== Records for the exercise ==
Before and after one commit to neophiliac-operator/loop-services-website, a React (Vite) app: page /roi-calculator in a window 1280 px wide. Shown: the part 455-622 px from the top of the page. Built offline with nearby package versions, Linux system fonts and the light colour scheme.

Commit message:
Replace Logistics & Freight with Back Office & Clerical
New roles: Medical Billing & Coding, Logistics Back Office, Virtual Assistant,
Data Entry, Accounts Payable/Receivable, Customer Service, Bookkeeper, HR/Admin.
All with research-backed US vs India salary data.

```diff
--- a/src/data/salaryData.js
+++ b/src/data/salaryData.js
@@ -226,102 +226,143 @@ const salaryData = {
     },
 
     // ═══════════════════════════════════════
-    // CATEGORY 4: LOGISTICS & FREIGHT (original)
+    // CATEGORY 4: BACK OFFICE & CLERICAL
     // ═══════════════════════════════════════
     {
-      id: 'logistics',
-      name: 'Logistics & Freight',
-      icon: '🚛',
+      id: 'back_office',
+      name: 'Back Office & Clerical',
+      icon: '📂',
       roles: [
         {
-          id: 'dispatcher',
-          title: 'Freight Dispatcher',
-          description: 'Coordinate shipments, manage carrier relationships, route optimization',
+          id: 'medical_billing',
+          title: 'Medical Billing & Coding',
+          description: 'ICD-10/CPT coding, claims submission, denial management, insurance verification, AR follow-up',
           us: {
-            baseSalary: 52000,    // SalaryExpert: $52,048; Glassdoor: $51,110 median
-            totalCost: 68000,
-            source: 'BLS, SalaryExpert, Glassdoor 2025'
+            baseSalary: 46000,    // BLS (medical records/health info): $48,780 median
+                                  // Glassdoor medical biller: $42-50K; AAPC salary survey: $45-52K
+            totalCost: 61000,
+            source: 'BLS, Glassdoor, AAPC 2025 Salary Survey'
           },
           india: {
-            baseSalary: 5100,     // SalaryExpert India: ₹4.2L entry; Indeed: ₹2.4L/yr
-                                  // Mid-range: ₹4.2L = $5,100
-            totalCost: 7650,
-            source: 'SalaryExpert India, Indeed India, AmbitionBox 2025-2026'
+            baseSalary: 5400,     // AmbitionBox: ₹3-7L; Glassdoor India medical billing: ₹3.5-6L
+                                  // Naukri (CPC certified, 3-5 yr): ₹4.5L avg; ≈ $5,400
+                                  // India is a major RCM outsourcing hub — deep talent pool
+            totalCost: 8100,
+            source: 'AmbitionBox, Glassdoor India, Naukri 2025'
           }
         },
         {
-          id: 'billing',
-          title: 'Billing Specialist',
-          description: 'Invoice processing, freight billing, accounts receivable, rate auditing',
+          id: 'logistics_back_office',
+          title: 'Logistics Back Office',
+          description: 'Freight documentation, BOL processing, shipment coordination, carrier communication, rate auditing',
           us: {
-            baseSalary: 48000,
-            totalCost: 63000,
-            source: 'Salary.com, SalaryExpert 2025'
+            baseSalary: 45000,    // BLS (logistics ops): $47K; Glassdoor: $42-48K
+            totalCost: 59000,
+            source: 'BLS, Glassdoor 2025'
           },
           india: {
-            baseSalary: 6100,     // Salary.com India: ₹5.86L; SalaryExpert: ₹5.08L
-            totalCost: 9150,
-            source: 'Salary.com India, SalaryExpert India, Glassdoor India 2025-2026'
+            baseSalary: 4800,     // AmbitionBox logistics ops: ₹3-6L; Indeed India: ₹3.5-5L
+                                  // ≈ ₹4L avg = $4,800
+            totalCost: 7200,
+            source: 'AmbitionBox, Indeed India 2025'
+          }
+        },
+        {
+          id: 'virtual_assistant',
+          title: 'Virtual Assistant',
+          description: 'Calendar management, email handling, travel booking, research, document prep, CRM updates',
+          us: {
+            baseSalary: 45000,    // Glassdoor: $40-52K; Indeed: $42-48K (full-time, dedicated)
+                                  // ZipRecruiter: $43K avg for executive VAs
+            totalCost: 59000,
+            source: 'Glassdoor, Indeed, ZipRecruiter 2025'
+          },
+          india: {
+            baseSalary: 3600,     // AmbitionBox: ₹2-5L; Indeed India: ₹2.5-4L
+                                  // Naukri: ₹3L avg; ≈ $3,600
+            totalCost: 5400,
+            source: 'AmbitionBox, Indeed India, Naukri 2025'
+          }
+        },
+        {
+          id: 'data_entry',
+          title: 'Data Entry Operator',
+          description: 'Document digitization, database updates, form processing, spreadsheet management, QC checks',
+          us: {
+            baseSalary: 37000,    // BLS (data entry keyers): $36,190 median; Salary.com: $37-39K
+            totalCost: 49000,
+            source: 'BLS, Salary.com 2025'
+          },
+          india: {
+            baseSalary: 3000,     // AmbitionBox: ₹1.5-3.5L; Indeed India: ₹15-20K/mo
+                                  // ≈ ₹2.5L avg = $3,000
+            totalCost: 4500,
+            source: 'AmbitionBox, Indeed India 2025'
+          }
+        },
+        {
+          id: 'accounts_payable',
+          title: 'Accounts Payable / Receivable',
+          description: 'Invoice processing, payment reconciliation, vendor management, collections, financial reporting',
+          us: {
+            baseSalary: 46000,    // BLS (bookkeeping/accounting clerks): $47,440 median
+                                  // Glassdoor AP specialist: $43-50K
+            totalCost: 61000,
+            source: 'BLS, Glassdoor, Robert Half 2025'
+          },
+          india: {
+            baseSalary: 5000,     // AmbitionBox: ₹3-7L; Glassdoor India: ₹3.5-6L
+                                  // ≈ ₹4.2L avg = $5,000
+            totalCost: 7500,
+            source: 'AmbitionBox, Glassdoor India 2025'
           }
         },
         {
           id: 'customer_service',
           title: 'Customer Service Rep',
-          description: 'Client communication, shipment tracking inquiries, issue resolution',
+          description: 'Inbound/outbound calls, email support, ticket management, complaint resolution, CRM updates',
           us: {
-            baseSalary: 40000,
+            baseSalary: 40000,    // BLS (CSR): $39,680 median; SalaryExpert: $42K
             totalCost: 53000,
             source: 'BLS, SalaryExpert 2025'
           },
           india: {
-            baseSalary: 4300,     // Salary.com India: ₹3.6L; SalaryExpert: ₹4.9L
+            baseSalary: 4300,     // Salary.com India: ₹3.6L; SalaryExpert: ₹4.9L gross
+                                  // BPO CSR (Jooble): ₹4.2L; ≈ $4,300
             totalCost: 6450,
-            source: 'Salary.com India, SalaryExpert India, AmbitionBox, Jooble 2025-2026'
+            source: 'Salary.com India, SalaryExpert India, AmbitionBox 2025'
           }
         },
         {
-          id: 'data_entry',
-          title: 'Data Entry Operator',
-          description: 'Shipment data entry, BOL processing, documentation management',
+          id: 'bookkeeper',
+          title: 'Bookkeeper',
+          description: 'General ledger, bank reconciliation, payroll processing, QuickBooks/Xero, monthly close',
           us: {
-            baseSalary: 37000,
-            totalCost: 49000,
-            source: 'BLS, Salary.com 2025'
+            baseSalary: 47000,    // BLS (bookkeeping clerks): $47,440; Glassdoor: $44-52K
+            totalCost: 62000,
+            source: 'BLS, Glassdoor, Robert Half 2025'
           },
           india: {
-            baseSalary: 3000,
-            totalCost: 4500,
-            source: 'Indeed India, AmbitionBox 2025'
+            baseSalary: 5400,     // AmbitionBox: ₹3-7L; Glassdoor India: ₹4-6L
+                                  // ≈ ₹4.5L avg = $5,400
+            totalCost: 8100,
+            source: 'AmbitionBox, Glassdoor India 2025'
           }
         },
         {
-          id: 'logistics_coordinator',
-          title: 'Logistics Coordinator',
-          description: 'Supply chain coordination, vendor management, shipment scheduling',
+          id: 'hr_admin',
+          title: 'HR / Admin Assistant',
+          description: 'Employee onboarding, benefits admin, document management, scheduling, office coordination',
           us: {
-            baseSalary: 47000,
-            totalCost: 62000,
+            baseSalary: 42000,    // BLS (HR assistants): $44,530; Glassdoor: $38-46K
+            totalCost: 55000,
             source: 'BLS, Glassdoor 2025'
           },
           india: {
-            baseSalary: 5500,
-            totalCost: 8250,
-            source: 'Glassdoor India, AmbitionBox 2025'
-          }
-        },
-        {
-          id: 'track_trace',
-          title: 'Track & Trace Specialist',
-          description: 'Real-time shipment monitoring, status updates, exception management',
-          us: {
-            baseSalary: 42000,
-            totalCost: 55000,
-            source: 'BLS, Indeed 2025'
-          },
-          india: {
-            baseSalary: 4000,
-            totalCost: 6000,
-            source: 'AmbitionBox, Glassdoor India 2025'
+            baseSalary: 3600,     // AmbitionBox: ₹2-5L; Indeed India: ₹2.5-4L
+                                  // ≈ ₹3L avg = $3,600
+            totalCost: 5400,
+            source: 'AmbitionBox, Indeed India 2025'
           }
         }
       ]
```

== Task statement ==
Return a copy of each line in the entries that carries the string "scheduling".

== Result for this exercise ==
-          description: 'Supply chain coordination, vendor management, shipment scheduling',
+          description: 'Employee onboarding, benefits admin, document management, scheduling, office coordination',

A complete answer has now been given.